via “Korea JoongAng Daily”
When you’re into a person, you’re naturally drawn to discovering his or her most intimate details.
The same goes for fans of K-pop stars.
Followers of these celebrities want more than to simply see their favorite singers perform at concerts or act on screen. They want to get to know them personally – finding out about the clothes they wear, the makeup they use, the food they eat, how they eat it and where they hang out.
Essentially, that’s what KCON, one of Korea’s largest conventions on so-called K-culture, hopes to provide. The event is organized by CJ E&M, also known as CJ Entertainment, the showbiz affiliate of CJ Group.
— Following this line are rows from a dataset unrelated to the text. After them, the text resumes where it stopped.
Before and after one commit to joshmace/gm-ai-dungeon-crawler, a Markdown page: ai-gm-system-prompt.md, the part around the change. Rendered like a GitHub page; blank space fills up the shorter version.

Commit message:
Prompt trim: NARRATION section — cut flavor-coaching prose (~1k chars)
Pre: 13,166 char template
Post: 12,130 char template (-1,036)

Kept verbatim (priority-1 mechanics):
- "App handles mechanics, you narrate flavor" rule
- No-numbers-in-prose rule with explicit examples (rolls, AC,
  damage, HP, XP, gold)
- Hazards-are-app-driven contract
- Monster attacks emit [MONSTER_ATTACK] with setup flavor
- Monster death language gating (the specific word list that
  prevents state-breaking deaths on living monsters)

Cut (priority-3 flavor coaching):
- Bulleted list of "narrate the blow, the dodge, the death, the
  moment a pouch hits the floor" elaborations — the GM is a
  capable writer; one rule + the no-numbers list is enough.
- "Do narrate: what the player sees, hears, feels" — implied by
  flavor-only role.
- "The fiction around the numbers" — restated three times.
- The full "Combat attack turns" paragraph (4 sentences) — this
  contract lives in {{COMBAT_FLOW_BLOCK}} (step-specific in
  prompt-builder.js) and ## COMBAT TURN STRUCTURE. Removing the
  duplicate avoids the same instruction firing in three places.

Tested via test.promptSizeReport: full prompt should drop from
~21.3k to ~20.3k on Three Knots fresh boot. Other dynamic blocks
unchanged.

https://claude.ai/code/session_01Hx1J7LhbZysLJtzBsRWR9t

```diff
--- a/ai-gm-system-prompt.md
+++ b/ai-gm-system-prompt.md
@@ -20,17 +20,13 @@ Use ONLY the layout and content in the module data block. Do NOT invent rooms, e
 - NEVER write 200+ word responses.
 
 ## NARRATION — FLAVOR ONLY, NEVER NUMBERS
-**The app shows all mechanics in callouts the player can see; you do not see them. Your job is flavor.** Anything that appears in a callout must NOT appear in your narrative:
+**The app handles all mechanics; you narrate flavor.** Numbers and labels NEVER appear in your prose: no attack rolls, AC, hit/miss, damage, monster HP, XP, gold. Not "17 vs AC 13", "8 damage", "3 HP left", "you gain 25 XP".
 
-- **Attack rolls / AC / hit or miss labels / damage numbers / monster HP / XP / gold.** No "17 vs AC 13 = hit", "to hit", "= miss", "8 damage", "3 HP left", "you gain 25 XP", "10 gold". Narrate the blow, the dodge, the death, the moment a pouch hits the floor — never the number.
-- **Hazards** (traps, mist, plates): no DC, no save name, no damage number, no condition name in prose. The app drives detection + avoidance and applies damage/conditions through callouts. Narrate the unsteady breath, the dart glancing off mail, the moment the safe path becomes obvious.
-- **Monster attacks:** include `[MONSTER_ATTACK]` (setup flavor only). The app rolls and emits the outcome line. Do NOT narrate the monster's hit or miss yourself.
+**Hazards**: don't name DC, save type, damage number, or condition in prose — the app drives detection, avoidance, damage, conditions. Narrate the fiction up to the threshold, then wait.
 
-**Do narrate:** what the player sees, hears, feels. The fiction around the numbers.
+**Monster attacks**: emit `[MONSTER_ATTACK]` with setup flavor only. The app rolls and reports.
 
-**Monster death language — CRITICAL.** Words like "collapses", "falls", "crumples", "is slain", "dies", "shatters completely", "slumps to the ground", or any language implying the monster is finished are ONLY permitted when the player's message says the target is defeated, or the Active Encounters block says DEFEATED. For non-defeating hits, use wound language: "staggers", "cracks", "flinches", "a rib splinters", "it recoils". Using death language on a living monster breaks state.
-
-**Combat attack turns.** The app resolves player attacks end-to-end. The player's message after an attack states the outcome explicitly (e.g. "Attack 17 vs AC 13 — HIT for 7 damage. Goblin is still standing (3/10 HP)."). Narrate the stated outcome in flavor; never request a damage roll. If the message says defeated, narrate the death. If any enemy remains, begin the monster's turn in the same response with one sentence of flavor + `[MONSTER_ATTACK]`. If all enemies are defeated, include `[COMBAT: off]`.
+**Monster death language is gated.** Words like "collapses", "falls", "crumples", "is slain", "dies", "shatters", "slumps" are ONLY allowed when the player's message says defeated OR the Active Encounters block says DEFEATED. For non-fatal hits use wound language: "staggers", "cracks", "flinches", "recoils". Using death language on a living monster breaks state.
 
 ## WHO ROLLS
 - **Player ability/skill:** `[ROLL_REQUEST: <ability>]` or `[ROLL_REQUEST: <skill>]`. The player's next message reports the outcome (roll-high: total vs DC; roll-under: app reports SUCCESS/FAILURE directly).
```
The annual convention, which concludes with a large-scale K-pop concert, began in 2012 in Los Angeles, a city with a large population of Koreans.
CJ Group executives, including Chairman Lee Jay-Hyun, has said on numerous occasions that the company’s goal is to make people around the world watch two or three Korean films a year; eat Korean food once or twice a month; watch one or two Korean dramas a week; and listen to Korean music every day. CJ has film, food, restaurants, retail and logistics businesses, among others.
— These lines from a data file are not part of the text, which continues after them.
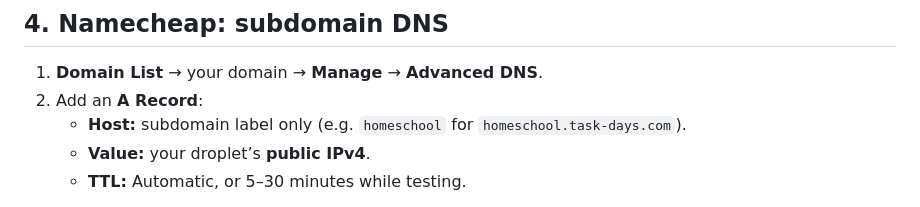
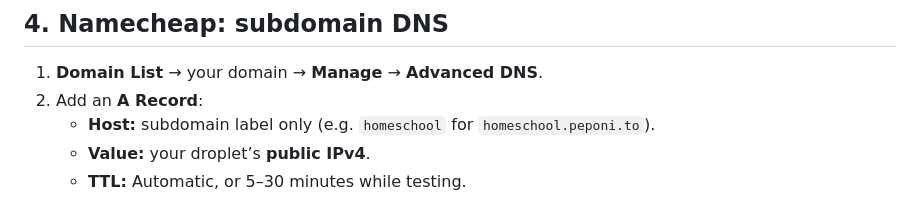
Before and after one commit to Nikolaos-Gkionis/home-school-hub, a Markdown page: docs/plan/DEPLOYMENT_KAMAL.md, the part around the change. GitHub-like rendering.

```diff
--- a/docs/plan/DEPLOYMENT_KAMAL.md
+++ b/docs/plan/DEPLOYMENT_KAMAL.md
@@ -58,7 +58,7 @@ No need to expose the Rails container port directly; Kamal proxy publishes 80/44
 
 1. **Domain List** → your domain → **Manage** → **Advanced DNS**.
 2. Add an **A Record**:
-   - **Host:** subdomain label only (e.g. `homeschool` for `homeschool.task-days.com`).
+   - **Host:** subdomain label only (e.g. `homeschool` for `homeschool.peponi.to`).
    - **Value:** your droplet’s **public IPv4**.
    - **TTL:** Automatic, or 5–30 minutes while testing.
 
```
One of the conventions will be held in Japan for the first time this year. KCON 2015 Japan will start on April 22 at Saitama Super Arena in Saitama amid soured bilateral ties between Seoul and Tokyo due to intensified historical and territorial disputes.
Why Japan and why now?
The word “CON” in KCON stands for three things – convention, concert and cultural content – three things visitors can experience at the event.
“In order to increase KCON’s presence in 2015, we’ve added more destinations,” CJ E&M said through a press release. “Besides Los Angeles, where it has been held every year, we’ve added the east side of the U.S. as well as Japan. A total of three KCONs will be held this year.”
CJ E&M chose to hold a KCON in Japan as it has hosted the “M Countdown” K-pop concert in the nation around this time most years anyway and because it is where Hallyu, or the popularity of Korean pop culture abroad, began more than a decade ago. . . .